▶ [YOUR TASK]:
Copy each line from the entries that the word "Project" appears in.

Version difference data

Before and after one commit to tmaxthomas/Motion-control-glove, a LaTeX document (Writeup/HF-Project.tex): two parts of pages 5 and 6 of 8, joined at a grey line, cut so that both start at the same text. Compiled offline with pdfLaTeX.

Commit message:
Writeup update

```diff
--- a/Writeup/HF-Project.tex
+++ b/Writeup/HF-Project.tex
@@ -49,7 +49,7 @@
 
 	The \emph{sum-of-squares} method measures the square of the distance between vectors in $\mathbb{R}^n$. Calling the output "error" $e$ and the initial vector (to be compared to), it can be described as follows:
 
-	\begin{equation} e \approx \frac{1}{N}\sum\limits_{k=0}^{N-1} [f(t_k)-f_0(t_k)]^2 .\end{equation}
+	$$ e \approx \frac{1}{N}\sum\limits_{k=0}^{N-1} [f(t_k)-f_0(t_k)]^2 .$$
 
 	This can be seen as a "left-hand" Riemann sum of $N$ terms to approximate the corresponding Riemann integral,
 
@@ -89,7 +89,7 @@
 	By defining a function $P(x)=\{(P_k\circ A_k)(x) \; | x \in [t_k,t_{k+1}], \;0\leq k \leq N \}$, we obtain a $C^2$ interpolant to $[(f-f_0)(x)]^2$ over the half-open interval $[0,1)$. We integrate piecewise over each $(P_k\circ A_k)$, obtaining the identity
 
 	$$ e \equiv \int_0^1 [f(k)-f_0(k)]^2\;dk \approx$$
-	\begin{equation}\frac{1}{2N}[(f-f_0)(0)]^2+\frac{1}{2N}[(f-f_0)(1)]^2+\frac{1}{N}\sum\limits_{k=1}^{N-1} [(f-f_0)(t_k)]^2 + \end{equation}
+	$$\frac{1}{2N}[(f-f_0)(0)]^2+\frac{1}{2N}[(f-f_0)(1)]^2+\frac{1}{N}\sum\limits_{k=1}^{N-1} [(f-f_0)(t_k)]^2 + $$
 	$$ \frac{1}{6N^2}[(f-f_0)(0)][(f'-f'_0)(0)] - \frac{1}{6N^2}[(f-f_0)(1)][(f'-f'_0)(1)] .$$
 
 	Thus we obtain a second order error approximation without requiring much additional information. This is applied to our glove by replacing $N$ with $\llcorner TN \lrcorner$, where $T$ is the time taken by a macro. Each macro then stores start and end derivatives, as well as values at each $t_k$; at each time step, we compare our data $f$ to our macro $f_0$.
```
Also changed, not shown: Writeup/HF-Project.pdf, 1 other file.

▶ [RESULT OF THIS EXERCISE]:
Before and after one commit to tmaxthomas/Motion-control-glove, a LaTeX document (Writeup/HF-Project.tex): two parts of pages 5 and 6 of 8, joined at a grey line, cut so that both start at the same text. Compiled offline with pdfLaTeX.
--- a/Writeup/HF-Project.tex
+++ b/Writeup/HF-Project.tex
Also changed, not shown: Writeup/HF-Project.pdf, 1 other file.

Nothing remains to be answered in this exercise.